This is the story of Wanderlust, a replica Dutch-style barge built by Piper Boats LTD in 2013. To make navigation of this website easier, the topic categories (click Continue reading) can be used to pull up the relevant posts. There are more categories at the very bottom of each page.
The Build: Posts about the building process and the decisions that were made. If you are considering having a barge built look here for the upsides and downsides having a barge built by Piper Boats.
The Troubles: Wanderlust has had more that it’s share of problems. You can find out more about the issues and what has been done about them in this link.
The Thames: Cruising with Wanderlust on England’s River Thames
The port in Pont Royal is pleasant. Indeed we might have stayed another day if the restaurant was open. But it was August in France and the restaurateur was “en vacances,” as they say. If we wanted to stay longer we’d need to break out the emergency rations. Though we like the cassoulet we had stocked in the pantry well enough it is hard to want to subsist on canned food for days on end.Continue reading →

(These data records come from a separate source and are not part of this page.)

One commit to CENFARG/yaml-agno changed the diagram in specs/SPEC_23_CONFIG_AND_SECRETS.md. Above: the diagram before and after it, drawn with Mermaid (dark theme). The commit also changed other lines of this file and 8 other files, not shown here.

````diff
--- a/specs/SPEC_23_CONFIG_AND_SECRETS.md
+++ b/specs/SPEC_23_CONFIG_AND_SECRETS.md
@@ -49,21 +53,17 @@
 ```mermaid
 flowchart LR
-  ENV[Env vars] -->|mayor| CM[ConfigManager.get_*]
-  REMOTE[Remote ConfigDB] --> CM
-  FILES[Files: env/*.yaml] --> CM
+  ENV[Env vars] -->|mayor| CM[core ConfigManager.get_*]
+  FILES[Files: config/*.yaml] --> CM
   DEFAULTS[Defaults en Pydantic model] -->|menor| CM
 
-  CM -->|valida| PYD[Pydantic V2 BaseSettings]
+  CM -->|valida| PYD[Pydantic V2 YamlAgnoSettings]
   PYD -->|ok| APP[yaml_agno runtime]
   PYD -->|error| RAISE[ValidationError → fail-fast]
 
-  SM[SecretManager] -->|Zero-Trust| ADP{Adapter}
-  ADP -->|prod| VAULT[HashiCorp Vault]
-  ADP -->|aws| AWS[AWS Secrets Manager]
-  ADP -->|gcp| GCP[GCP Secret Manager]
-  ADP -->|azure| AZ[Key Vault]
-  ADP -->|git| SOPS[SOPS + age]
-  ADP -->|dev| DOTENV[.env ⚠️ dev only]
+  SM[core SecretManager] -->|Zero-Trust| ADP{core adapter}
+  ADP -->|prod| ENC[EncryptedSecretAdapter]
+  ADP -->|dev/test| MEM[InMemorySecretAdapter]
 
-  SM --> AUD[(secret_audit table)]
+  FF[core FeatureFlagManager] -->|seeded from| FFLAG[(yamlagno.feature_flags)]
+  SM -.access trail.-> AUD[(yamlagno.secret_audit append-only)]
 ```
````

Not far from Venarey-les-Laumes the Canal-de-Bourgogne starts climbing quickly, or at least quickly for a canal. For one 12-kilometer stretch from Ecluse Mussy to Ecluse Charigny there are 37 locks. These locks lift or drop the passing boats by about 96 meters. That calculates to a gradient of roughly 0.8%, a slope that would be hardly noticed in a car. In barge on a canal, you definitely are aware that you are climbing.Continue reading →
Soon after we tied Wanderlust up in Montbard we learned that an American couple, traveling in their Linssen cruiser, was moored nearby. When I say “we”, I really mean our dog Gigi made the discovery. As is often the case, Gigi made the first introduction. We just happened to be on the other end of the leash.Continue reading →

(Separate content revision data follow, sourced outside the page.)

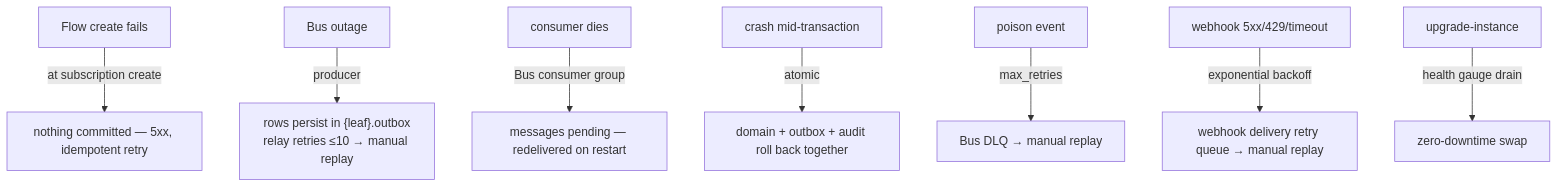
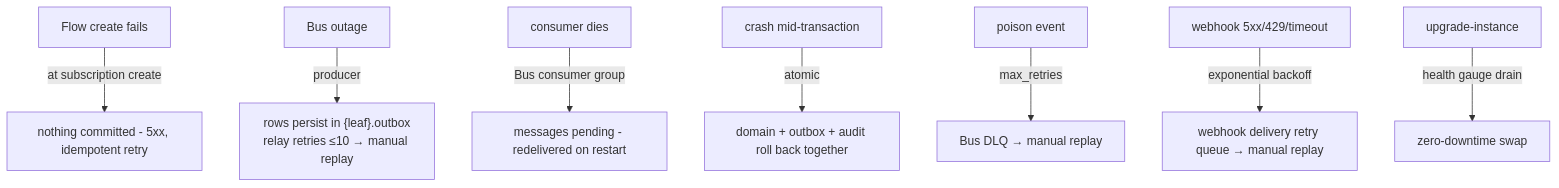
Before and after one commit to commerce8/bill8: the eighth of 9 diagrams in DESIGN.md, drawn with Mermaid. The commit also changed other lines of this file and 6 other files, not shown here.

````diff
--- a/DESIGN.md
+++ b/DESIGN.md
@@ -239,10 +239,10 @@
 ```mermaid
 flowchart TD
-    FLOW_FAIL["Flow create fails"] -->|"at subscription create"| NB["nothing committed — 5xx, idempotent retry"]
+    FLOW_FAIL["Flow create fails"] -->|"at subscription create"| NB["nothing committed - 5xx, idempotent retry"]
     RELAY_FAIL["Bus outage"] -->|"producer"| OUTBOX["rows persist in {leaf}.outbox<br/>relay retries ≤10 → manual replay"]
-    WKR_FAIL["consumer dies"] -->|"Bus consumer group"| RED["messages pending — redelivered on restart"]
+    WKR_FAIL["consumer dies"] -->|"Bus consumer group"| RED["messages pending - redelivered on restart"]
     CRASH["crash mid-transaction"] -->|"atomic"| RB["domain + outbox + audit roll back together"]
     DLQ["poison event"] -->|"max_retries"| BUSDLQ["Bus DLQ → manual replay"]
     WH_FAIL["webhook 5xx/429/timeout"] -->|"exponential backoff"| WHDLQ["webhook delivery retry queue → manual replay"]
     DRAIN["upgrade-instance"] -->|"health gauge drain"| ZERO["zero-downtime swap"]
 ```
````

In Ravières, on the morning of the 29th of July, I turned the key on Wanderlust’s dash to start the engine. The motor came to life with small belch of smoke. After the troubles in Ancy-le-Franc, it would take some time until starting Wanderlust’s engine again felt routine. But for now, it was good. The new battery was working. There was no indication of any additional problems.Continue reading →
In Ancy-le-Franc, on the morning of the 28th of July, I turned the key on the dash to start Wanderlust’s main engine. The engine came to life with a rumble. After a week of struggles, we could finally continue on our way along the canal.Continue reading →
From Tanlay, Ancy-le-Franc, Wanderlust’s next stop, is a day’s cruise. In Ancy we planned to tour the Château d’Ancy-le-Franc. The chateau sits 500 meters of so from the port on the Canal de Bourgogne. Unless the chateau happened to be closed for one of the many French holidays that always seem to catch us by surprise or as a result of a force majeure, we would pay nine Euros each to see the inside.Continue reading →
Departing Tanlay Wanderlust continued up the Canal de Bourgogne. The goal for the day was Ancy-le-Franc. Ancy, like Tanlay, is a commune in the domain of the Dukes of Burgundy anchored by a grand chateau. And just also like Tanlay, a brown tourist sign along the Autoroute du Soleil, the A6, encourages passersby to explore the town’s chateau.Continue reading →
Escaping Tonnerre, Wanderlust’s next stop on the Canal de Bourgogne was Tanlay. Though this commune is home to around a thousand residents one residence stands out, the Château de Tanlay. Separated from the rest of the community by a water-filled moat and a ring of gardens, the manor house is the central attraction in the town.Continue reading →
Wanderlust’s next stop along the Canal de Bourgogne was Tonnerre. The French word “tonnerre” translates as “thunder” in English, though rumblings from the sky do not appear to be the inspiration for the commune’s name. In truth the name alone might well have prompted us to visit. We have a low bar for such things. But there is more to recommend Tonnerre than its name. The commune has two star attractions, Fosse Dionne and the Hotel-Dieu de Tonnerre. Curious name or not, it is a worthy stop for those traveling in the area by boat, car, train, or bike.Continue reading →